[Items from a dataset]
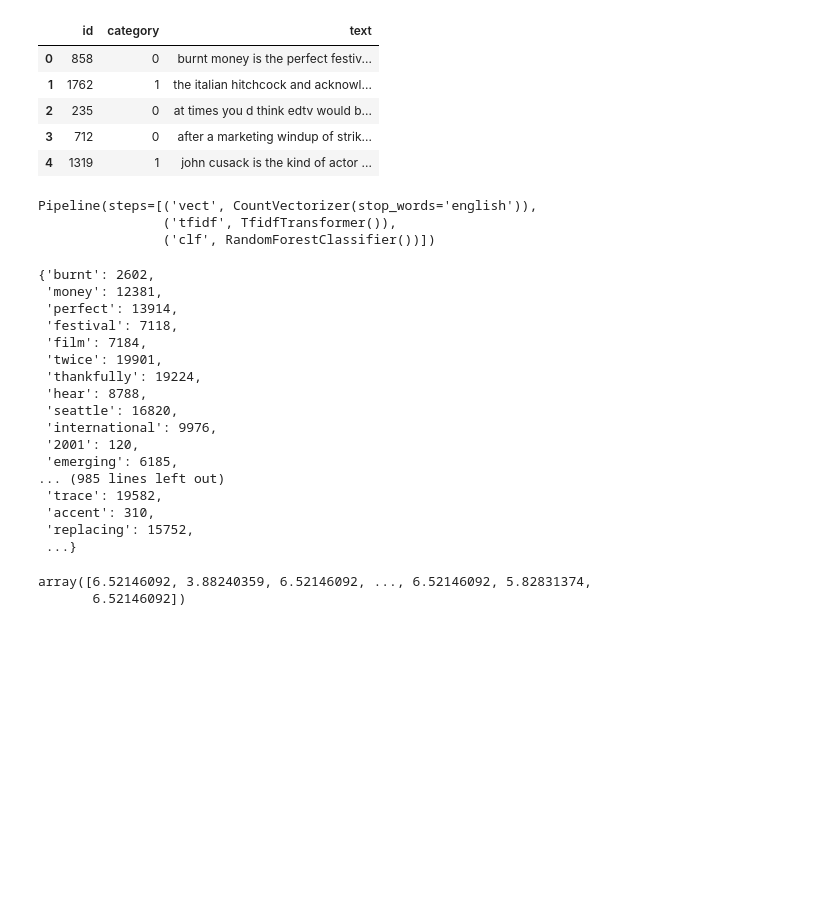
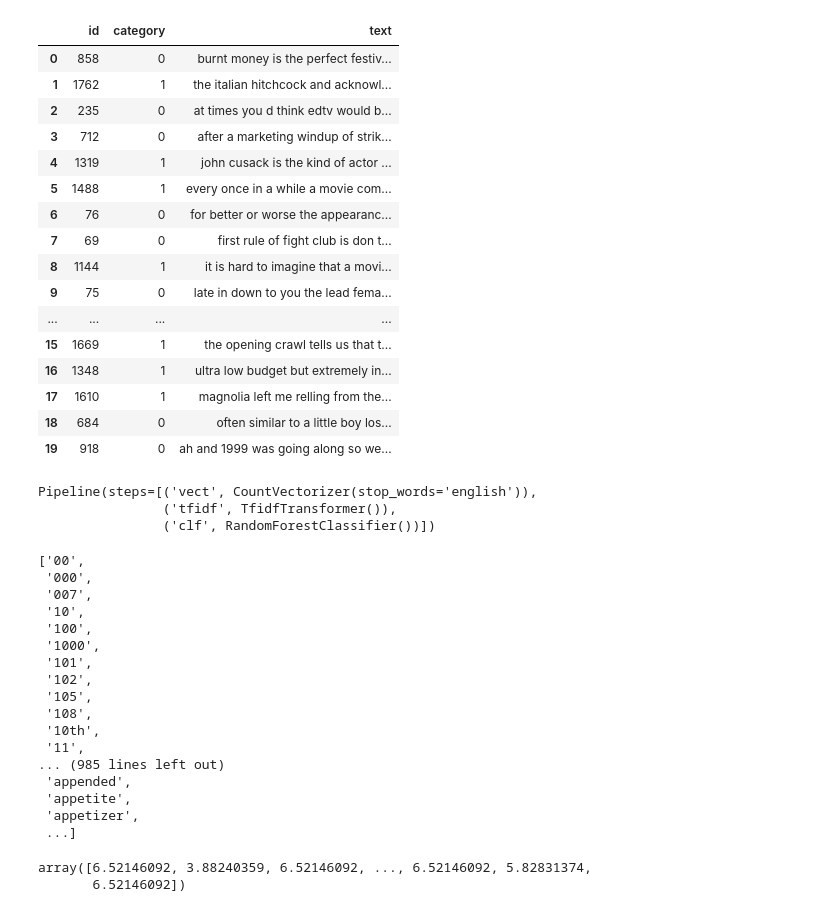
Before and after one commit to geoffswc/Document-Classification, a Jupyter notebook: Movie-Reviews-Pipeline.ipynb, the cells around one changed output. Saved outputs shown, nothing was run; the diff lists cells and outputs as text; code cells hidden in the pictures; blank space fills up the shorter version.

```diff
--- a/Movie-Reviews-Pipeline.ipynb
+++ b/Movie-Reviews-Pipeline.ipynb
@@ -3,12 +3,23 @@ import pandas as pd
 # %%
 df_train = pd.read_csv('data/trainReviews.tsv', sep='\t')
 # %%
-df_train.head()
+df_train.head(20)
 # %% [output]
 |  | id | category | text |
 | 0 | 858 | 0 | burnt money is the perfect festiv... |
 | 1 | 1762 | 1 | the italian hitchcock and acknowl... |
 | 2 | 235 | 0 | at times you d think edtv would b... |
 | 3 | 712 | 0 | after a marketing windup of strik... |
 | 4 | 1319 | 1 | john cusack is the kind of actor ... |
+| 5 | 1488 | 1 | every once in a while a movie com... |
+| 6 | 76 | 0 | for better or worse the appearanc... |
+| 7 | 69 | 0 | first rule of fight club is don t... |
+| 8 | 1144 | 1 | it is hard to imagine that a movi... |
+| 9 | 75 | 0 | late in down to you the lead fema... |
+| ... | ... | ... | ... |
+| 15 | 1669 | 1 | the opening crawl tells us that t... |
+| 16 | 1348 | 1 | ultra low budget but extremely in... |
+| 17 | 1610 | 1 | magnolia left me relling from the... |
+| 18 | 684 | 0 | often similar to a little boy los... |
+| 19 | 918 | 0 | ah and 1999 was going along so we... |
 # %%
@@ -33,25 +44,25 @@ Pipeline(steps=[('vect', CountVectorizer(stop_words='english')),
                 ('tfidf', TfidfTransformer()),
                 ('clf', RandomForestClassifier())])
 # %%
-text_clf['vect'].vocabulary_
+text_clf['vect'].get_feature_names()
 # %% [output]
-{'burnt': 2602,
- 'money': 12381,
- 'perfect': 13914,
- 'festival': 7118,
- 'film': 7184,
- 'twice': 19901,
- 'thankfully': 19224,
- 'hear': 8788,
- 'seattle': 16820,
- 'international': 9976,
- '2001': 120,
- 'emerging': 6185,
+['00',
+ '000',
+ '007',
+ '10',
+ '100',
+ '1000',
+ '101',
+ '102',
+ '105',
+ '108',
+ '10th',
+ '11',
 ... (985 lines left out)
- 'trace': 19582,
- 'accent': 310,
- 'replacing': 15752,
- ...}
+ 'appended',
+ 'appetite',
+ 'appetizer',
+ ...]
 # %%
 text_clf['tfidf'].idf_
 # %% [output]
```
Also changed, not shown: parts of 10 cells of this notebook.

## Work to be completed
Your task is to set down every entry exactly, leaving out any picture it contains.

## Task output
Before and after one commit to geoffswc/Document-Classification, a Jupyter notebook: Movie-Reviews-Pipeline.ipynb, the cells around one changed output. Saved outputs shown, nothing was run; the diff lists cells and outputs as text; code cells hidden in the pictures; blank space fills up the shorter version.

```diff
--- a/Movie-Reviews-Pipeline.ipynb
+++ b/Movie-Reviews-Pipeline.ipynb
@@ -3,12 +3,23 @@ import pandas as pd
 # %%
 df_train = pd.read_csv('data/trainReviews.tsv', sep='\t')
 # %%
-df_train.head()
+df_train.head(20)
 # %% [output]
 |  | id | category | text |
 | 0 | 858 | 0 | burnt money is the perfect festiv... |
 | 1 | 1762 | 1 | the italian hitchcock and acknowl... |
 | 2 | 235 | 0 | at times you d think edtv would b... |
 | 3 | 712 | 0 | after a marketing windup of strik... |
 | 4 | 1319 | 1 | john cusack is the kind of actor ... |
+| 5 | 1488 | 1 | every once in a while a movie com... |
+| 6 | 76 | 0 | for better or worse the appearanc... |
+| 7 | 69 | 0 | first rule of fight club is don t... |
+| 8 | 1144 | 1 | it is hard to imagine that a movi... |
+| 9 | 75 | 0 | late in down to you the lead fema... |
+| ... | ... | ... | ... |
+| 15 | 1669 | 1 | the opening crawl tells us that t... |
+| 16 | 1348 | 1 | ultra low budget but extremely in... |
+| 17 | 1610 | 1 | magnolia left me relling from the... |
+| 18 | 684 | 0 | often similar to a little boy los... |
+| 19 | 918 | 0 | ah and 1999 was going along so we... |
 # %%
@@ -33,25 +44,25 @@ Pipeline(steps=[('vect', CountVectorizer(stop_words='english')),
                 ('tfidf', TfidfTransformer()),
                 ('clf', RandomForestClassifier())])
 # %%
-text_clf['vect'].vocabulary_
+text_clf['vect'].get_feature_names()
 # %% [output]
-{'burnt': 2602,
- 'money': 12381,
- 'perfect': 13914,
- 'festival': 7118,
- 'film': 7184,
- 'twice': 19901,
- 'thankfully': 19224,
- 'hear': 8788,
- 'seattle': 16820,
- 'international': 9976,
- '2001': 120,
- 'emerging': 6185,
+['00',
+ '000',
+ '007',
+ '10',
+ '100',
+ '1000',
+ '101',
+ '102',
+ '105',
+ '108',
+ '10th',
+ '11',
 ... (985 lines left out)
- 'trace': 19582,
- 'accent': 310,
- 'replacing': 15752,
- ...}
+ 'appended',
+ 'appetite',
+ 'appetizer',
+ ...]
 # %%
 text_clf['tfidf'].idf_
 # %% [output]
```
Also changed, not shown: parts of 10 cells of this notebook.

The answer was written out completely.